    • Jul 21, 2017
  • Suddenly, Obamacare doesn't look so bad

    The New York Times ventured into Trumpland in Pennsylvania to sample opinions on the Affordable Care Act, otherwise known as Obamacare. People are singing a different tune.
    • Jul 21, 2017
  • Paul Bookout released from prison, back home in Jonesboro

    Former state Sen. Paul Bookout of Jonesboro, who received an 18-month federal prison sentence for using campaign contributions for personal expenses, is back home in Jonesboro for the remainder of the sentence, the Jonesboro Sun indicates.
    • Jul 21, 2017
  • More »

Readers also liked…

  • Ex-Hog Darrell Walker spotlighted for collection of work by black artists

    Former Razorback basketball player Darrell Walker and his art collection get a mention in today's New York Times in an article about the rising profiles and prices of black artists.
    • Nov 29, 2015
  • Today in Trump: Obstruction of justice anyone?

    It's the New York Times with the news today. Fired FBI Director James Comey kept notes of his talks with Donald Trump. A memo he wrote in February after a meeting with Trump said the president asked him to shut down the investigation into Michael Flynn, his former national security adviser.
    • May 16, 2017
  • Jason Rapert vs. Wikipedia

    Sen. Jason Rapert against the world: Wikipedia edition.
    • Jan 23, 2016

Most Shared

  • So much for a school settlement in Pulaski County

    The Arkansas Democrat-Gazette's Cynthia Howell got the scoop on what appears to be coming upheaval in the Pulaski County School District along with the likely end of any chance of a speedy resolution of school desegregation issues in Pulaski County.
  • Riverfest calls it quits

    The board of directors of Riverfest, Arkansas's largest and longest running music festival, announced today that the festival will no longer be held. Riverfest celebrated itsĀ 40th anniversary in June. A press release blamed competition from other festivals and the rising cost of performers fees for the decision.
  • Football for UA Little Rock

    Andrew Rogerson, the new chancellor at UA Little Rock, has decided to study the cost of starting a major college football team on campus (plus a marching band). Technically, it would be a revival of football, dropped more than 60 years ago when the school was a junior college.
  • Turn to baseball

    When the world threatens to get you down, there is always baseball — an absorbing refuge, an alternate reality entirely unto itself.

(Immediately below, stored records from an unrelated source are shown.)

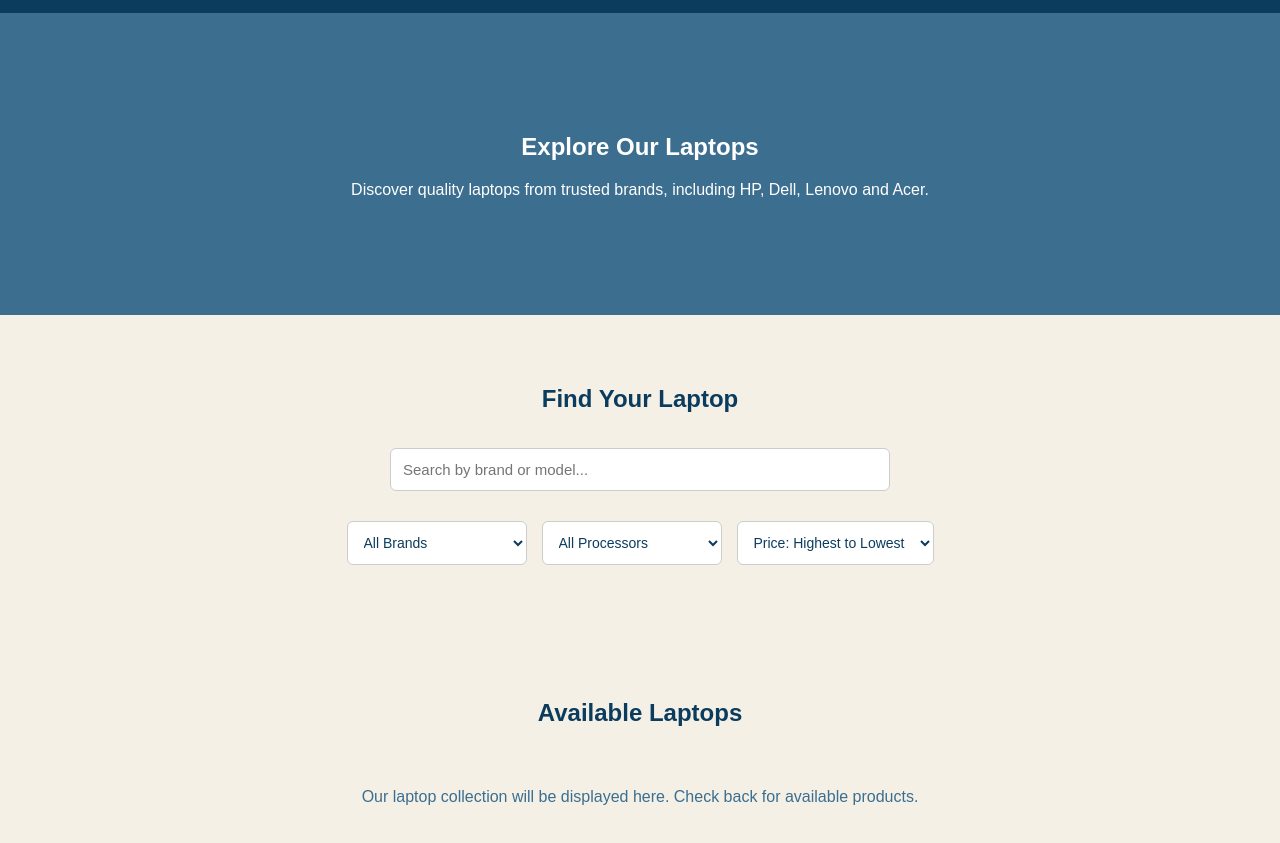
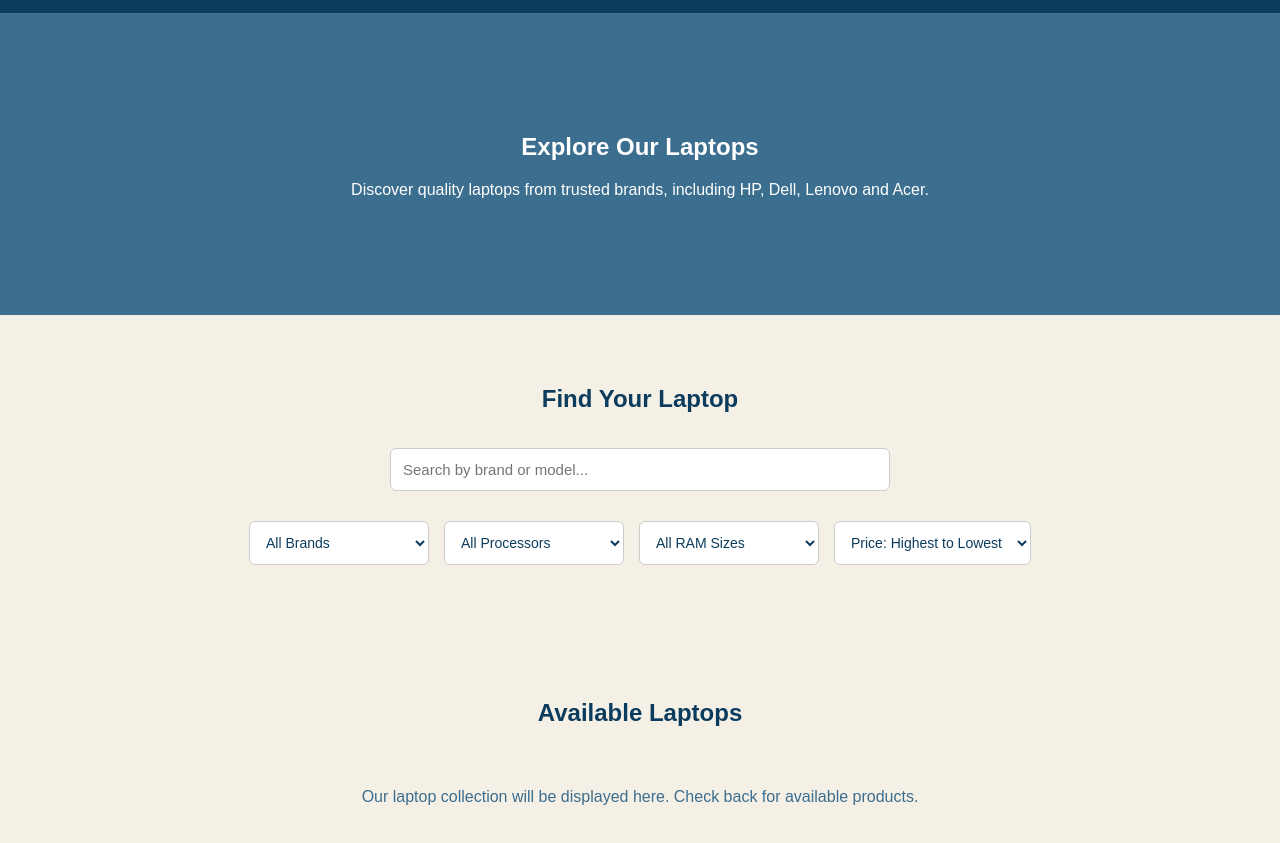
Before and after one commit to up-ack-tech-co/UpAck-Tech-Co-, a plain HTML site: page laptops.html in a window 1280 px wide. Shown: the part 107-950 px from the top of the page. Drawn offline with Linux system fonts and the light colour scheme.

Commit message:
Add RAM filter options to laptops.html

```diff
--- a/laptops.html
+++ b/laptops.html
@@ -59,6 +59,14 @@
   <option value="AMD Ryzen 7">AMD Ryzen 7</option>
   <option value="AMD Ryzen 9">AMD Ryzen 9</option>
 </select>
+      <select id="ram-filter">
+  <option value="">All RAM Sizes</option>
+  <option value="4GB">4GB RAM</option>
+  <option value="8GB">8GB RAM</option>
+  <option value="16GB">16GB RAM</option>
+  <option value="32GB">32GB RAM</option>
+  <option value="64GB">64GB RAM</option>
+</select>
 
       <select id="price-sort">
         <option value="high-low">Price: Highest to Lowest</option>
```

Most Viewed

Most Recent Comments

Blogroll

 

© 2017 Arkansas Times | 201 East Markham, Suite 200, Little Rock, AR 72201
Powered by Foundation